77. With his principles a man seeks either to dominate, or justify, or honour, or reproach,
or conceal his habits: two men with the same principles probably seek fundamentally
different ends therewith.
78. He who despises himself, nevertheless esteems himself thereby, as a despiser.
79. A soul which knows that it is loved, but does not itself love, betrays its sediment: its
dregs come up.
80. A thing that is explained ceases to concern us--What did the God mean who gave the
advice, "Know thyself!" Did it perhaps imply "Cease to be concerned about thyself!
become objective!"-- And Socrates?--And the "scientific man"?
81. It is terrible to die of thirst at sea. Is it necessary that you should so salt your truth that
it will no longer--quench thirst?
82. "Sympathy for all"--would be harshness and tyranny for THEE, my good neighbour.
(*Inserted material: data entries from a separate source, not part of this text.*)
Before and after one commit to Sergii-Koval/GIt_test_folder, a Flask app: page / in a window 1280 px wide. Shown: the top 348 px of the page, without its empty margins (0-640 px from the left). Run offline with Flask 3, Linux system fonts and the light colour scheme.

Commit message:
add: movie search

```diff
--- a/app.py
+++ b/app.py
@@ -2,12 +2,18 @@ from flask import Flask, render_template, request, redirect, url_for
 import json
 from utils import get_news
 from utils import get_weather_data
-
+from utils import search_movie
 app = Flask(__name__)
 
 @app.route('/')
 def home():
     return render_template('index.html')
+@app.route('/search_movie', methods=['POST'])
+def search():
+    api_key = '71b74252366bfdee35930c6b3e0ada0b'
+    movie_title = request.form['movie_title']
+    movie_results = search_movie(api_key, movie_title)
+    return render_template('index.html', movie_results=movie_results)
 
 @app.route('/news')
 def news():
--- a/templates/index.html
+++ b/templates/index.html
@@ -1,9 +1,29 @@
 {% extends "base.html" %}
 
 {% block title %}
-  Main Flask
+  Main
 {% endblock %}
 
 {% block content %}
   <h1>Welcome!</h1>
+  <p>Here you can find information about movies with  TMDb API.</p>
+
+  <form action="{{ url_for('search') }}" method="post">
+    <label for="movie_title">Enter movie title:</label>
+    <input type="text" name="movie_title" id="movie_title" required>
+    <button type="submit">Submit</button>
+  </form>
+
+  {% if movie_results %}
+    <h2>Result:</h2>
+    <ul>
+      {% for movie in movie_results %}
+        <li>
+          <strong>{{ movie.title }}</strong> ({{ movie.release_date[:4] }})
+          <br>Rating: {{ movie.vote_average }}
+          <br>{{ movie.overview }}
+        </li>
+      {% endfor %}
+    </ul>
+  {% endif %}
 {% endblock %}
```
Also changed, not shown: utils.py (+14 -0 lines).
83. INSTINCT--When the house is on fire one forgets even the dinner--Yes, but one
recovers it from among the ashes.
84. Woman learns how to hate in proportion as she--forgets how to charm.
85. The same emotions are in man and woman, but in different TEMPO, on that account
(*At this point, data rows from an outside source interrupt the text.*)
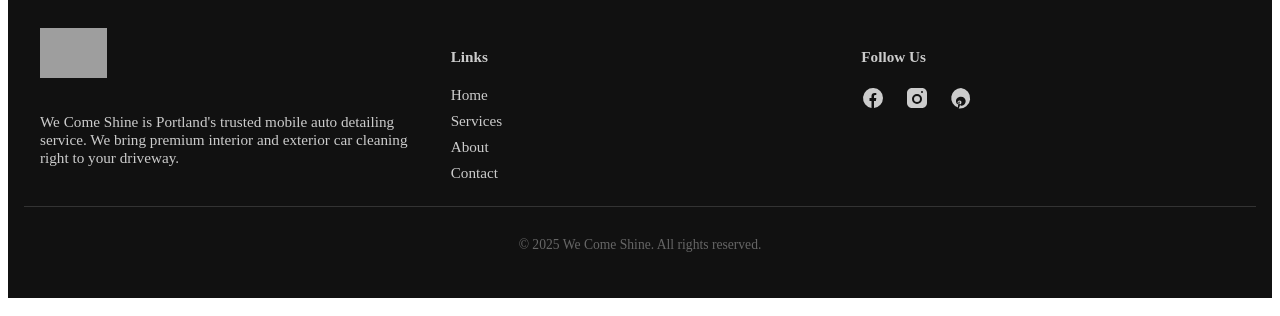
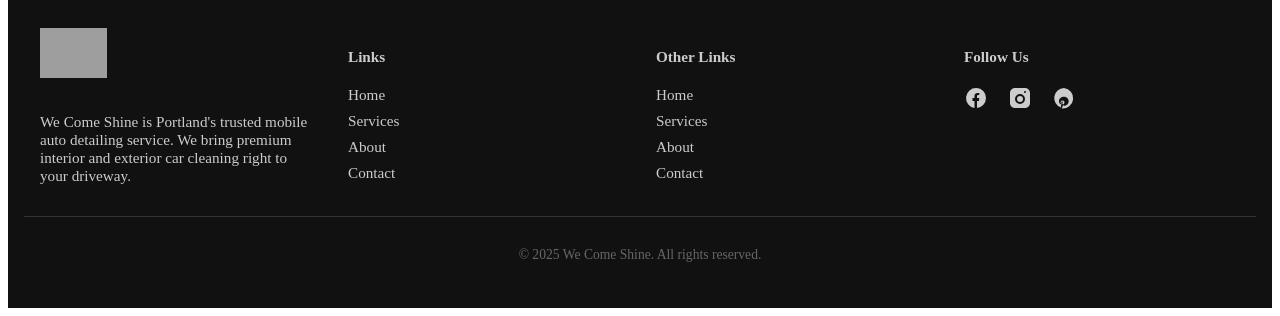
Before and after one commit to kbanr101/wecomeshine, a Jekyll site: the page built from index.md, in a window 1280 px wide, cut to the strip 930-1246 px from the top of the page. Built offline with Jekyll 4.4.1, drawn with Linux system fonts in a browser that asks for light colours; grey boxes are pictures that could not be loaded.

Commit message:
Update footer.html

```diff
--- a/_includes/footer.html
+++ b/_includes/footer.html
@@ -9,6 +9,15 @@
 
     <div class="footer-menu">
       <h4>Links</h4>
+      <ul>
+        {% for item in site.footer.menu %}
+          <li><a href="{{ item.url | relative_url }}">{{ item.title }}</a></li>
+        {% endfor %}
+      </ul>
+    </div>
+
+    <div class="footer-menu">
+      <h4>Other Links</h4>
       <ul>
         {% for item in site.footer.menu %}
           <li><a href="{{ item.url | relative_url }}">{{ item.title }}</a></li>
```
man and woman never cease to misunderstand each other.
86. In the background of all their personal vanity, women themselves have still their
impersonal scorn--for "woman".
87. FETTERED HEART, FREE SPIRIT--When one firmly fetters one's heart and keeps
it prisoner, one can allow one's spirit many liberties: I said this once before But people do
not believe it when I say so, unless they know it already.
88. One begins to distrust very clever persons when they become embarrassed.
89. Dreadful experiences raise the question whether he who experiences them is not
something dreadful also.
90. Heavy, melancholy men turn lighter, and come temporarily to their surface, precisely
by that which makes others heavy--by hatred and love.
91. So cold, so icy, that one burns one's finger at the touch of him! Every hand that lays
hold of him shrinks back!--And for that very reason many think him red-hot.
92. Who has not, at one time or another--sacrificed himself for the sake of his good